In the movie, "The Devil Wears Prada," Meryl Streep's character, the CEO of a major fashion magazine, is nasty, surly, vindictive, impatient and brilliant. She manages by intimidating her necessarily size-four staff, "clacking" with their four inch heels to her every whim. Her male assistant tolerates her fits of temper until he can happily ascend to leadership in his own firm. The question is, "Does she have to manage her staff in that manner? Is being nasty an effective leadership style?"
Fast forward to the current presidential race, where, for the first time in American history, a woman is competitively vying for the presidency against an African-American man and a white male Republican nominee. How does the woman prove to the electorate that she is as strong as a man and can be trusted to pull the trigger whenever required? Stated more specifically, does Hillary Clinton have to act "tough" to gain respect from the electorate?

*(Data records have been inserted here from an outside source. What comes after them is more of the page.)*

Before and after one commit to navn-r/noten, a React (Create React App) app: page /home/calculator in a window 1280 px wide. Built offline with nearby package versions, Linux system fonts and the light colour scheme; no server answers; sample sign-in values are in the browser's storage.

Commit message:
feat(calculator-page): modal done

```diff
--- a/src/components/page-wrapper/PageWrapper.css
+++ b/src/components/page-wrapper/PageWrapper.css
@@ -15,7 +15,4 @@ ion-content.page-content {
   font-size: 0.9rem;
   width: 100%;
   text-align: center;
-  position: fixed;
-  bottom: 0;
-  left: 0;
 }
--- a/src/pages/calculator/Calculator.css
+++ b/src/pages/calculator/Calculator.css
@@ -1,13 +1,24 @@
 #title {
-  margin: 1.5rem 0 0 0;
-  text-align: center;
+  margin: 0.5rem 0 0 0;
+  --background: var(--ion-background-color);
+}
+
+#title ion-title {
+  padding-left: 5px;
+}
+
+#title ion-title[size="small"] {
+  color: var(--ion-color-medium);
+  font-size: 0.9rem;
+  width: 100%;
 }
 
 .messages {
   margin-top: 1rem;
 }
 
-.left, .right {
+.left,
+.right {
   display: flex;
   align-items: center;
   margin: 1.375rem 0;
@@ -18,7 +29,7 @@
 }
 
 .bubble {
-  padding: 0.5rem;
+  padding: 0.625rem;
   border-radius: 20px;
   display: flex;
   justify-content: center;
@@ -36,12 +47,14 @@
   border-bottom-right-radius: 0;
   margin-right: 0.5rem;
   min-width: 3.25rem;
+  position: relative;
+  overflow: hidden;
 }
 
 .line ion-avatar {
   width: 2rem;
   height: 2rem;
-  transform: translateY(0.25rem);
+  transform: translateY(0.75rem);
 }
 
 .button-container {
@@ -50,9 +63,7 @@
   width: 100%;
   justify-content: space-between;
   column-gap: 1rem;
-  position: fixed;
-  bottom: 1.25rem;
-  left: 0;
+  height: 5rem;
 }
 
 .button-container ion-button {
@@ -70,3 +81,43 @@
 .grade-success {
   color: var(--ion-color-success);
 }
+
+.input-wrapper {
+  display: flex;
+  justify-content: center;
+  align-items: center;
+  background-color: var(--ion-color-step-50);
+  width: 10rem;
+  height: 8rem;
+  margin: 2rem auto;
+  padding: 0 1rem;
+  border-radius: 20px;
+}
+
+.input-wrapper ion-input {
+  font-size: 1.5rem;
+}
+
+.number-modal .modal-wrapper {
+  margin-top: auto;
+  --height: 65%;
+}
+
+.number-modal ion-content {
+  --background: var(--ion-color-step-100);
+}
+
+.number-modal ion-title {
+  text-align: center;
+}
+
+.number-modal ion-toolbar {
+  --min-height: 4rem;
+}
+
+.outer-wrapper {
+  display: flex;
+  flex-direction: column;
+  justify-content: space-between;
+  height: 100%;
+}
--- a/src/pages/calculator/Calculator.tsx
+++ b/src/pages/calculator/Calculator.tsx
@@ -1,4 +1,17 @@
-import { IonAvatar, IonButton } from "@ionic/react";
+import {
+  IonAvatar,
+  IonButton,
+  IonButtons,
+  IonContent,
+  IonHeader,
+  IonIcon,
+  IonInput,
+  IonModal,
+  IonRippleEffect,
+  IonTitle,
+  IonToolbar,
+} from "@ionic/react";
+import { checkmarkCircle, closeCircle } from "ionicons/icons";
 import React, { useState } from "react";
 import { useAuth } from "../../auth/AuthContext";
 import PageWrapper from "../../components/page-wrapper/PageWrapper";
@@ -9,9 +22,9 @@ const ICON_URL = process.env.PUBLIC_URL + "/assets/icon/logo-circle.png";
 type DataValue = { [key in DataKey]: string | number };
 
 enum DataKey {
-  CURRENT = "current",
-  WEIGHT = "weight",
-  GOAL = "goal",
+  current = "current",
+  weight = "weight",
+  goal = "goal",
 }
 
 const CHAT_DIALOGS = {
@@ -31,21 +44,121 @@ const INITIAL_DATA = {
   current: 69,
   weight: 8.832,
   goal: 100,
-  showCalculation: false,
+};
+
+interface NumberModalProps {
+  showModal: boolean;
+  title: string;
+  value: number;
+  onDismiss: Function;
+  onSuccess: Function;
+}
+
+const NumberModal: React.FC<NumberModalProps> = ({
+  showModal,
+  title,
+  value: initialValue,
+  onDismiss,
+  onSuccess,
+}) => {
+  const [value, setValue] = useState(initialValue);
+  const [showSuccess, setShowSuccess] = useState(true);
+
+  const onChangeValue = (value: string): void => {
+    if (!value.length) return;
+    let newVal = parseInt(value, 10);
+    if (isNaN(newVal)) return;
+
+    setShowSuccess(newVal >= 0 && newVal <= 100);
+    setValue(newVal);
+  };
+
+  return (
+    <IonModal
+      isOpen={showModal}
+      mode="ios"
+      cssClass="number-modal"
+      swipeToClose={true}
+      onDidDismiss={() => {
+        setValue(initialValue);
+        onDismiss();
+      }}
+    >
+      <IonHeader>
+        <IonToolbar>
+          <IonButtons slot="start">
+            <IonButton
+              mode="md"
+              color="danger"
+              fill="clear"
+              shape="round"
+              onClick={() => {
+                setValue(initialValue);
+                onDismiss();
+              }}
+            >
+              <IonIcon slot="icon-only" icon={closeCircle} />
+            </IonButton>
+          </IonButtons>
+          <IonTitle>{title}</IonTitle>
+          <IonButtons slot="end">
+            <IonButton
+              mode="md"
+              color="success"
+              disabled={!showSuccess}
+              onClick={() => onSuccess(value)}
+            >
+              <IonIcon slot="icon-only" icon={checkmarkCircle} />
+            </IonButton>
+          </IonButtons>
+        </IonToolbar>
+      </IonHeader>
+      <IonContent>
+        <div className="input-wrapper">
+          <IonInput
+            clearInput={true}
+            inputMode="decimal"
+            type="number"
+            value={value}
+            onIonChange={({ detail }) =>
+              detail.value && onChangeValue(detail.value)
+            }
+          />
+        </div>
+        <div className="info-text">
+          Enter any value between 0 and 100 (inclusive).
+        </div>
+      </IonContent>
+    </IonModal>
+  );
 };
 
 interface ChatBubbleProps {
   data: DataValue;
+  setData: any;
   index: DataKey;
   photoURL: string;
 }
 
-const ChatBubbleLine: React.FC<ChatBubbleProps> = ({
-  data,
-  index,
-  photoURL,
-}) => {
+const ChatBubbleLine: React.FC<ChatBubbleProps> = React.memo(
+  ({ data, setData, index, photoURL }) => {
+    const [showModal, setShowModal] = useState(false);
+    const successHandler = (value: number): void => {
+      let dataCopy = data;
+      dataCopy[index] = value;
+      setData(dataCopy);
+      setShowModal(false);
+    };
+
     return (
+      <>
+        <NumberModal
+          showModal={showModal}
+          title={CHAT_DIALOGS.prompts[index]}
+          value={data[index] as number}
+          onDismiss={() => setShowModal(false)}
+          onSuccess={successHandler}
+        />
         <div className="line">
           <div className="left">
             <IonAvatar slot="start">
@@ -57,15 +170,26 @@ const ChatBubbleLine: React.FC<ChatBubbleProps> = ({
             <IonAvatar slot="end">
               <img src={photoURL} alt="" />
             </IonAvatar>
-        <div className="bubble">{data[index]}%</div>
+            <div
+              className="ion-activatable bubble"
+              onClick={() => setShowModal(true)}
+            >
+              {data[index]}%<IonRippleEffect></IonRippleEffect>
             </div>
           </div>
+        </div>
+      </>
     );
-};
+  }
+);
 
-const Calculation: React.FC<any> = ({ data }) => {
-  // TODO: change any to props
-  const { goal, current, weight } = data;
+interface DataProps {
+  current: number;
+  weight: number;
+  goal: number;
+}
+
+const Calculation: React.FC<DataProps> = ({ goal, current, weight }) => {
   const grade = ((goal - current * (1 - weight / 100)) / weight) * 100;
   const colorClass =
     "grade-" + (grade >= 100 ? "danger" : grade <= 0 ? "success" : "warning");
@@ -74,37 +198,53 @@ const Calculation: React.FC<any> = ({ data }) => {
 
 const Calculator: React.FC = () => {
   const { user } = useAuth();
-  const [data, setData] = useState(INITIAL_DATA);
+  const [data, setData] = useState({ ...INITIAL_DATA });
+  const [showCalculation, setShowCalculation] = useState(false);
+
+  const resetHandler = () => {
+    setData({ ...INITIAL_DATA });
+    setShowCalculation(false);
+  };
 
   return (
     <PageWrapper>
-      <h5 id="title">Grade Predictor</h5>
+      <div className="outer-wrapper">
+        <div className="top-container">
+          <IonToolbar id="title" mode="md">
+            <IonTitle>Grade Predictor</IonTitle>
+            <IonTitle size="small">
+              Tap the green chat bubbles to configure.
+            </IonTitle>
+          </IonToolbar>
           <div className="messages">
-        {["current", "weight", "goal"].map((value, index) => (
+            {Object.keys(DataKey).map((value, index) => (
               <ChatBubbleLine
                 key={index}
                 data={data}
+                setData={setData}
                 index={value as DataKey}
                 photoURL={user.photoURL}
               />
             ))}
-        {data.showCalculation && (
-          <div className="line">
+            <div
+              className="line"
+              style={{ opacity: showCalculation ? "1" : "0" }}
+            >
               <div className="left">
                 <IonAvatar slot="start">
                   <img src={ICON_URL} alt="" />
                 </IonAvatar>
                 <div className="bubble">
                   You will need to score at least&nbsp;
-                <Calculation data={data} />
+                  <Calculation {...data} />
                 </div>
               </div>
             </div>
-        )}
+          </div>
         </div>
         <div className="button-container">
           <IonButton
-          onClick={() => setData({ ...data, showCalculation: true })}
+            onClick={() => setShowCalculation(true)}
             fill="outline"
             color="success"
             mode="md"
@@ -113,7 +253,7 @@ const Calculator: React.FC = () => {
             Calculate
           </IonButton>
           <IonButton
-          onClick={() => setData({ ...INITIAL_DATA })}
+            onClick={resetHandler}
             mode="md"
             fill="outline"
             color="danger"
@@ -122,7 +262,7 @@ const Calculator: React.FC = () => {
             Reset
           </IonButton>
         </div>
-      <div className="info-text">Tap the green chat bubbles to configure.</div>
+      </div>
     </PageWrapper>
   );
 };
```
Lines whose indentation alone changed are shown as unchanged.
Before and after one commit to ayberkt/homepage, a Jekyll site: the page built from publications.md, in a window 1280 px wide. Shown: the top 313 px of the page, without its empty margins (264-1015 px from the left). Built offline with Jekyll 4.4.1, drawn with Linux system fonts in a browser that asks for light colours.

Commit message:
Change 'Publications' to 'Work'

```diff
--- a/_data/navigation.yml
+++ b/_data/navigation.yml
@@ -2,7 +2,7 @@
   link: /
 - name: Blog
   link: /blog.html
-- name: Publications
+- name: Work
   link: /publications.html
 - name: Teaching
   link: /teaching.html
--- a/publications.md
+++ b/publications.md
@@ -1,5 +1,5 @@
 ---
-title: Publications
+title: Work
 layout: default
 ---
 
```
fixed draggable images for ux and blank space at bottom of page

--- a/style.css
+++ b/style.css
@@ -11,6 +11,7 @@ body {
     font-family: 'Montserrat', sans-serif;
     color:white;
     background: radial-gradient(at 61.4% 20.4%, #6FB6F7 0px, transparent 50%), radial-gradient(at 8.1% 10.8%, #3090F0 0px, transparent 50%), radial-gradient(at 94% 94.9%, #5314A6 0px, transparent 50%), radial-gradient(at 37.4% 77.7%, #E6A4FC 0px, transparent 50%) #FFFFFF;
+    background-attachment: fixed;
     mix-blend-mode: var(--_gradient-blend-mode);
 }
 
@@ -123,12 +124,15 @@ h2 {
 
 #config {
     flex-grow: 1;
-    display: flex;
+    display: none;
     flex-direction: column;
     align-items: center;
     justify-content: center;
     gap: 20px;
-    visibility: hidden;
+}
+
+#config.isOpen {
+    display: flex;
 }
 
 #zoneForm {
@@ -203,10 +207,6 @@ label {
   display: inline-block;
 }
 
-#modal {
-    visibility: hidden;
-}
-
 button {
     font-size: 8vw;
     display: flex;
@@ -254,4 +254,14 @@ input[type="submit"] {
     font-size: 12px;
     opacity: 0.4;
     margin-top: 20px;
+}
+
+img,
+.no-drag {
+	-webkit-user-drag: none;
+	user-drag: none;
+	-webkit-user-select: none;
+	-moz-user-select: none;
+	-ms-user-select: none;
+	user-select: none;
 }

My answer is a resounding, but measured "No."
At the ABC-sponsored debate led by George Stephanopoulos and Charles Gibson, Senator Clinton chose to pile on to Republican attacks linking Rev. Jeremiah Wright to her opponent and insinuate that he was associated with a fellow board member who was once a member of the Weather Underground. The New York Times criticized Senator Clinton's campaign tactics in an editorial titled, "the Low Road to Victory." While the Times endorsed the Senator as presidential candidate, it bemoaned the "mean, vacuous, desperate, pander-filled contests" that had been run in Pennsylvania and before. The editorial continued:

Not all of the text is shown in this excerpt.